One of the biggest threats to action camera maker GoPro (NASDAQ:GPRO) is the rise of cheaper rival devices that boast comparable specs. Over the past year, Polaroid, Kodak (NYSE:KODK), HTC (NASDAQOTH:HTCCY), and other companies have launched their own action cameras, hoping to hitch a ride on GoPro's coattails. That pressure eventually forced GoPro to launch an entry-level HERO for $129 last year.
However, a formidable new foe now threatens to undercut both GoPro and its cheaper alternatives in pricing. Xiaomi, the Chinese company that toppled Samsung (NASDAQOTH:SSNLF) last year as the top smartphone maker in China, which recently launched the Yi Action Camera, a $65 device which boasts beefier specs than the entry-level HERO.
The Yi Action Camera is only available in China, but the launch could impact GoPro's expansion plans for China. Moreover, if Xiaomi launches the camera stateside, it could evolve into a serious threat to GoPro and its rivals.

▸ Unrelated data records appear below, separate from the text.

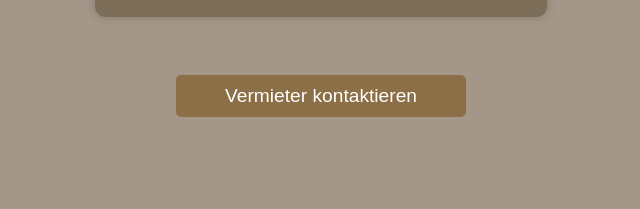
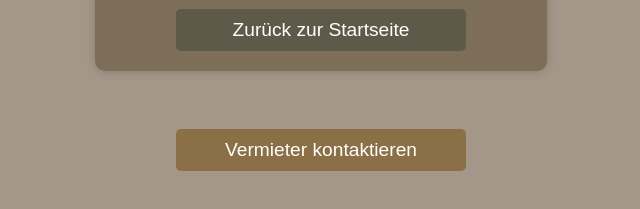
Before and after one commit to NxstyLive/McWohnungen.github.io, a plain HTML site: page gallery wohnung 1.html in a window 1280 px wide. Shown: the part 435-644 px from the top of the page, without its empty margins (319-959 px from the left). Drawn offline with Linux system fonts and the light colour scheme.

Commit message:
Update gallery wohnung 1.html

```diff
--- a/gallery wohnung 1.html
+++ b/gallery wohnung 1.html
@@ -32,8 +32,8 @@
     <span class="arrow arrow-right" onclick="changeImage(1)">&#10095;</span>
 
     <!-- Link zurück zur Index-Seite -->
-    <div class="back-link">
-      <a href="index.html" class="back-button">Zurück zur Startseite</a>
+    <div class="navigation-links">
+      <a href="index.html" class="nav-button">Zurück zur Startseite</a>
       <a href="kontakt.html" class="nav-button contact-button">Vermieter kontaktieren</a>
     </div>
   </div>
```
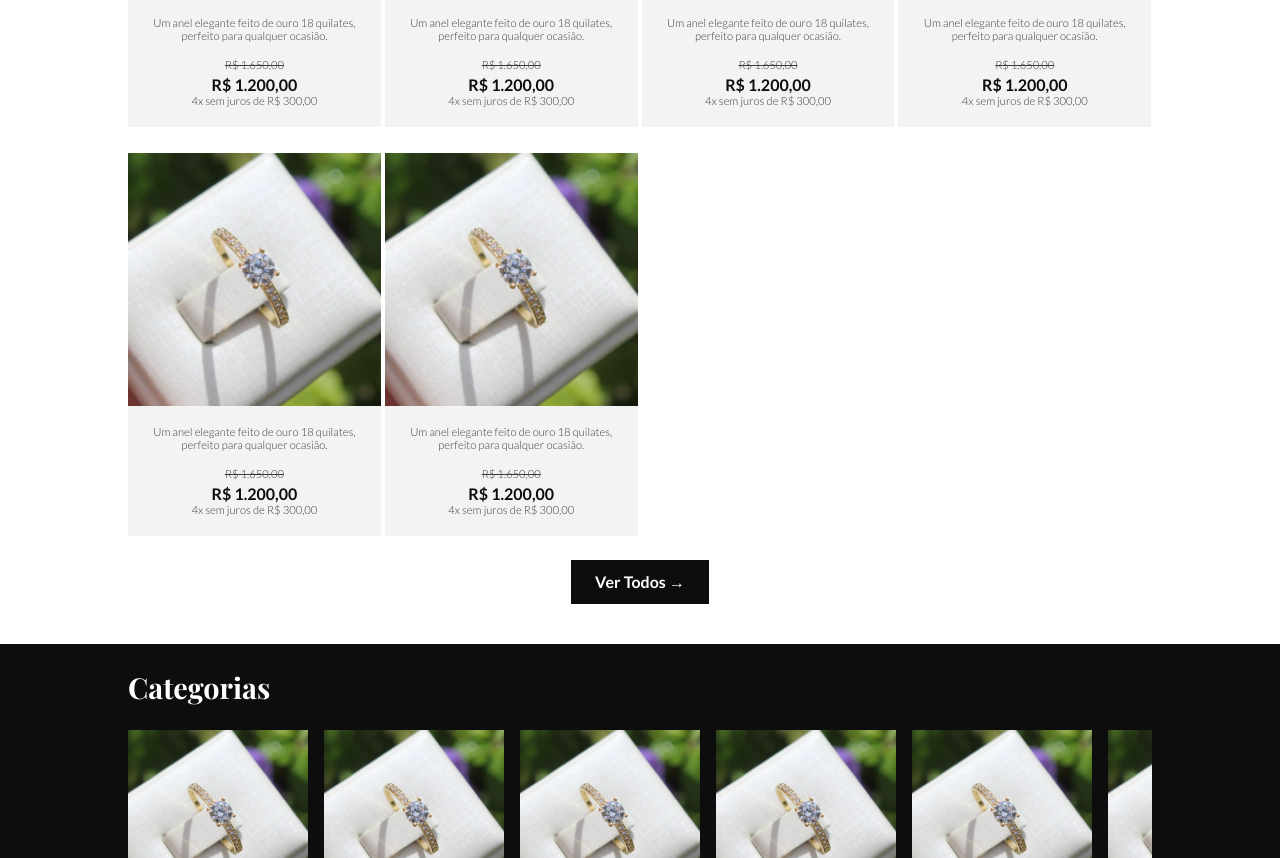
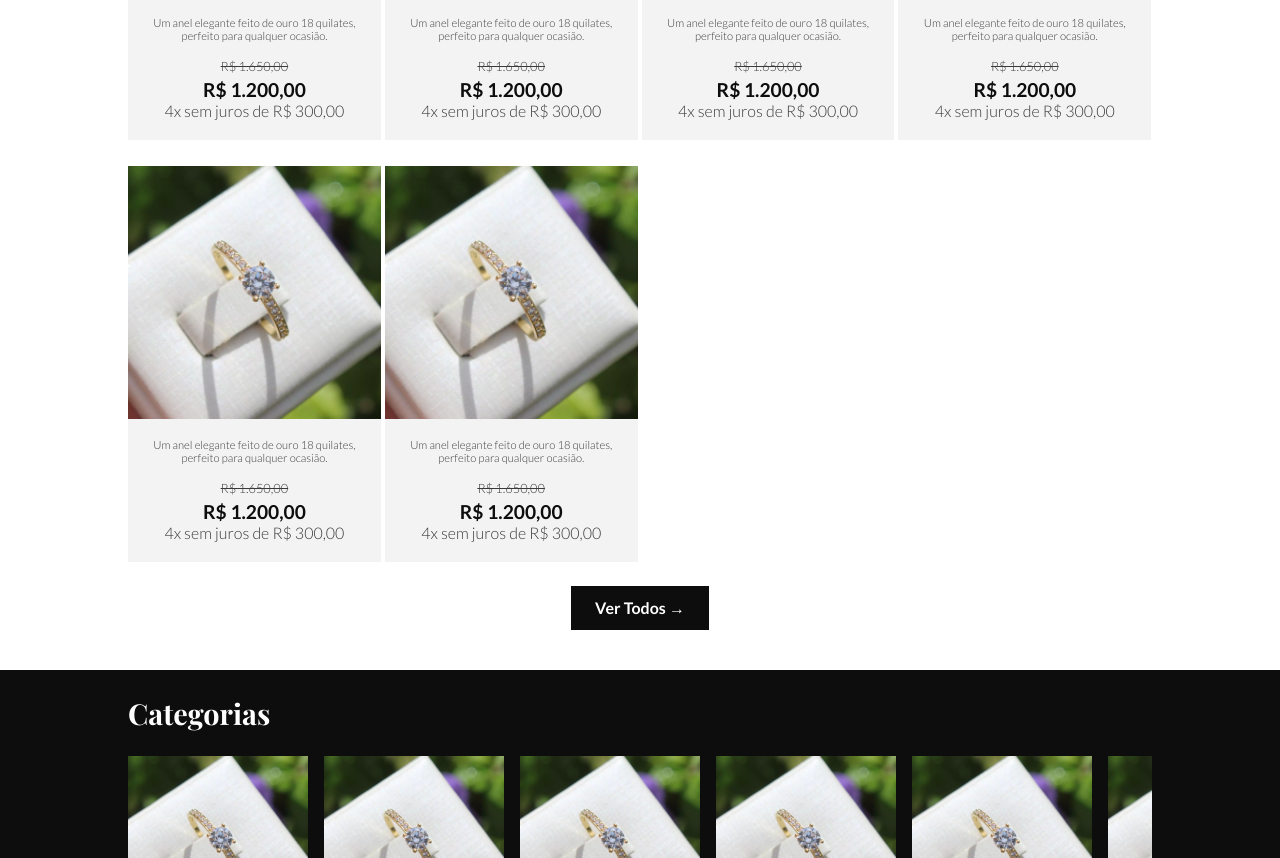
Before and after one commit to LucasSilva006/ficticio-joalheria1, a plain HTML site: page index.html in a window 1280 px wide. Shown: the part 1009-1867 px from the top of the page. Drawn offline with nearby package versions, Linux system fonts and the light colour scheme; a web font is replaced by a local one.

```diff
--- a/css/style.css
+++ b/css/style.css
@@ -23,6 +23,7 @@
   font-family: var(--fonte-simples);
   font-weight: 300;
   scroll-behavior: smooth;
+  overflow-x: hidden;
 }
 
 a {
@@ -185,7 +186,7 @@
 }
 
 .hero-image {
-  width: 100vw;
+  width: 100%;
   height: 85vh;
   max-height: 600px;
   object-fit: cover;
@@ -584,6 +585,20 @@
     font-size: 1.2rem;
   }
 
+  /* DESTAQUES */
+
+  .preco-riscado-produto {
+    font-size: 0.8rem;
+  }
+
+  .preco-produto {
+    font-size: 1.2rem;
+  }
+
+  .preco-parcelado-produto {
+    font-size: 1rem;
+  }
+
   #destaques {
     padding: 24px 10vw;
     scroll-margin-top: 60px;
```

GoPro's HERO vs. Xiaomi's Yi Action Camera
Both the low-end HERO and Yi have built-in Wi-Fi for file transfers and can be controlled remotely via companion apps. Both cameras have similar battery capacities, identical waterproof depth, and are compatible with a wide range of bracket mounts.
However, the Yi tops the HERO at recording video and taking still photos. The HERO captures still shots at 5 megapixels, while the Yi shoots at 16 megapixels. The HERO can record 1080p video at 30fps, while the Yi records 1080p video at 60fps. The Yi, which weighs just 72g, is also much lighter than the 111g HERO. However, the HERO has a wider viewing angle of 170 degrees, compared to the Yi's 155 degrees.

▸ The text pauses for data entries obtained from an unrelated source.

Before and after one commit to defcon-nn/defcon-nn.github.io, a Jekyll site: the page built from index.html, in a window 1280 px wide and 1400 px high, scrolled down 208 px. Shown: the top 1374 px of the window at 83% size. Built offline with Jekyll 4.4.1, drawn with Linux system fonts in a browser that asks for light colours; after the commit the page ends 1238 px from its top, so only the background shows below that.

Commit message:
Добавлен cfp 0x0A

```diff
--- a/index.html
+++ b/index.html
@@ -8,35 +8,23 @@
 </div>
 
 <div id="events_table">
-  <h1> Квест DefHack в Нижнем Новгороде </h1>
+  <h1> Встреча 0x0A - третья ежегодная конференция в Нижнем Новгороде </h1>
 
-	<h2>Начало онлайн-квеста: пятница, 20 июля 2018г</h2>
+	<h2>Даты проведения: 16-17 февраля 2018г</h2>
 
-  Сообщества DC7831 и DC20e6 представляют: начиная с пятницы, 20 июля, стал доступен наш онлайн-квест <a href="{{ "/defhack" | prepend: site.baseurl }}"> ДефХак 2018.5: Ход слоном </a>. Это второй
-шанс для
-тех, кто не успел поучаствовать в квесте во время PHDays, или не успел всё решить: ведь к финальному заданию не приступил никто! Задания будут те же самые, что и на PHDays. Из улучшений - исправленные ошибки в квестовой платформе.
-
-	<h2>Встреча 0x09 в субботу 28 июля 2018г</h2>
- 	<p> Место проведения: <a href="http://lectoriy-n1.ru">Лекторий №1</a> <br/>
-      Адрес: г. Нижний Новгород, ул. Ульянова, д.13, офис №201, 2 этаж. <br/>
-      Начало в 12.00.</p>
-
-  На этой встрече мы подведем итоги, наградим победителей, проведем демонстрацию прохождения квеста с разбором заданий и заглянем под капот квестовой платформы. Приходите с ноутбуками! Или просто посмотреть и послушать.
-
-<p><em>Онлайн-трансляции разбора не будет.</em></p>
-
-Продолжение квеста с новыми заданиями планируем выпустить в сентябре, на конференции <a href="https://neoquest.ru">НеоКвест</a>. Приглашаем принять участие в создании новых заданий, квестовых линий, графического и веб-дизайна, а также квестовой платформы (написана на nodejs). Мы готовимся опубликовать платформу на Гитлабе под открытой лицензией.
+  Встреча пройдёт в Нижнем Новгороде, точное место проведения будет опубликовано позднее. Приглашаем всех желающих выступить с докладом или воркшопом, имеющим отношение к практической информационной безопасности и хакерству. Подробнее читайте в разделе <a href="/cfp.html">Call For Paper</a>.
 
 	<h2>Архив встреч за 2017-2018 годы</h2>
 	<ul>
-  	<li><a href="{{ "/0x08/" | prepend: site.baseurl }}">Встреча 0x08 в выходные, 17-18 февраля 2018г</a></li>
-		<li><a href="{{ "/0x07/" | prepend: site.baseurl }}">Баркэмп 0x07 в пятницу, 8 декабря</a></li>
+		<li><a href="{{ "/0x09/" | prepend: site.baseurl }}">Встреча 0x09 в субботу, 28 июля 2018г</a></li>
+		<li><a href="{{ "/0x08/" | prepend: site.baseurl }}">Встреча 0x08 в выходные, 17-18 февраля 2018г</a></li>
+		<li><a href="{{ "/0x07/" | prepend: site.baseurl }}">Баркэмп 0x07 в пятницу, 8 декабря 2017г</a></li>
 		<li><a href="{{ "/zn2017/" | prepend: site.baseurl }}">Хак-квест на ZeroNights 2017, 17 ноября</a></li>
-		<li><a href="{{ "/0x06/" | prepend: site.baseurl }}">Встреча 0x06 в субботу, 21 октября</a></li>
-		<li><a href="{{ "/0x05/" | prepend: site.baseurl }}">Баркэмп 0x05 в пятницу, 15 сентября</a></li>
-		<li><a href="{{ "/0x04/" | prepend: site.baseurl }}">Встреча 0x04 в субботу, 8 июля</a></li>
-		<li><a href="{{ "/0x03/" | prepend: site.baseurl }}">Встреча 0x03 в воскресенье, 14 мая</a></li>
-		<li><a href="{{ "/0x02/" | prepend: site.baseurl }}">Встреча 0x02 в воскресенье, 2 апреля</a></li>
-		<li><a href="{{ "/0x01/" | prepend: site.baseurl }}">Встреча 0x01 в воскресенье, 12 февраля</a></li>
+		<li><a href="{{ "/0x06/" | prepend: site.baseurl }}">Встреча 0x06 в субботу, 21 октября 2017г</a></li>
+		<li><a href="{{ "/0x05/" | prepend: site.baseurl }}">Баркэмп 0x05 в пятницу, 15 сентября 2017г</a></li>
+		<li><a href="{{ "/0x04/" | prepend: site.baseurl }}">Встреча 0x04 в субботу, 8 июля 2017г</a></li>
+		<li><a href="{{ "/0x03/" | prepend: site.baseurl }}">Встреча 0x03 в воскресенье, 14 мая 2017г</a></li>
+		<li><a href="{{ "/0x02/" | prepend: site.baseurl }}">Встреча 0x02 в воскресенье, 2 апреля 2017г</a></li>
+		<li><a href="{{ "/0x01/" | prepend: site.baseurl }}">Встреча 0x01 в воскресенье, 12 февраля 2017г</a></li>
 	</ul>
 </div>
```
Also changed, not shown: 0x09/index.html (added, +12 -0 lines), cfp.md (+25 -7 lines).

Since the Yi beats the HERO across most categories at half the price, GoPro could have a very tough time breaking into the Chinese market.
Why GoPro should watch its back
GoPro has held its ground against cheaper rivals with its brand appeal. As long as its rivals are collectively labeled "GoPro knockoffs," its brand remains synonymous with high-end action cameras. GoPro reinforces this notion with user-submitted and professional content on the GoPro Network.
However, investors should remember that Xiaomi recently unveiled plans to enter the U.S. market by selling non-smartphone products like headphones, smart TVs, and air purifiers through its online Mi Store. Therefore, Xiaomi might start selling Yi Action Cameras via the Mi Store to U.S. customers.
In China, Xiaomi relies on three core strategies. First, it undercuts its main rivals by selling comparable hardware at paper-thin margins. Second, it cuts costs by spending very little on marketing, relying on word-of-mouth advertising, and only selling its products online. Third, it inflates demand and boosts publicity by announcing "flash sales" over social media. This also allows Xiaomi to sell its devices in batches and retain better control over its inventory.
If Xiaomi employs those same strategies stateside, GoPro's devices could start looking very pricey. If GoPro tries to match Xiaomi's prices with even cheaper cameras, its margins could decline as it cannibalizes sales of higher-end devices like the $400 HERO4 Silver and $500 HERO4 Black.
What GoPro investors should consider
GoPro stock fell nearly 5% after Xiaomi's announcement on March 2, but investors should remember that GoPro, which still relies on the U.S. market for over half of its sales, is doing quite well in its home market.
Last quarter, GoPro's revenue rose 75% year over year, and net income soared 267%. GoPro is also diversifying its top line with consumer drones and media expansion efforts, which could strengthen its brand and reduce its exposure to action cameras.
Yet GoPro also plans to expand globally. CEO Nick Woodman, speaking to the Financial Times at CES 2015 in January, stated that he planned for GoPro to enter the Chinese market sometime in 2015. But during CES, CFO Jack Lazar also told Citigroup's Ehud Gelblum that GoPro's overseas expansion plans might take longer than anticipated.
If GoPro counts on the Chinese market to boost its revenue, but its overseas expansion plans aren't fully mapped out yet, it could be marginalized by cheaper competitors like Xiaomi. Therefore, Xiaomi's Yi Action Camera isn't a direct threat to GoPro for now, but it clearly tosses a wrench into that long-term strategy.
GoPro investors certainly shouldn't panic, but they should keep an eye on Xiaomi's moves over the next few months. If Xiaomi launches the Mi Store in the U.S. and uses it to sell the Yi Action Camera, investors should see how well they sell, and if it forces GoPro to lower its prices.
Leo Sun has no position in any stocks mentioned. The Motley Fool recommends GoPro. Try any of our Foolish newsletter services free for 30 days. We Fools may not all hold the same opinions, but we all believe that considering a diverse range of insights makes us better investors. The Motley Fool has a disclosure policy.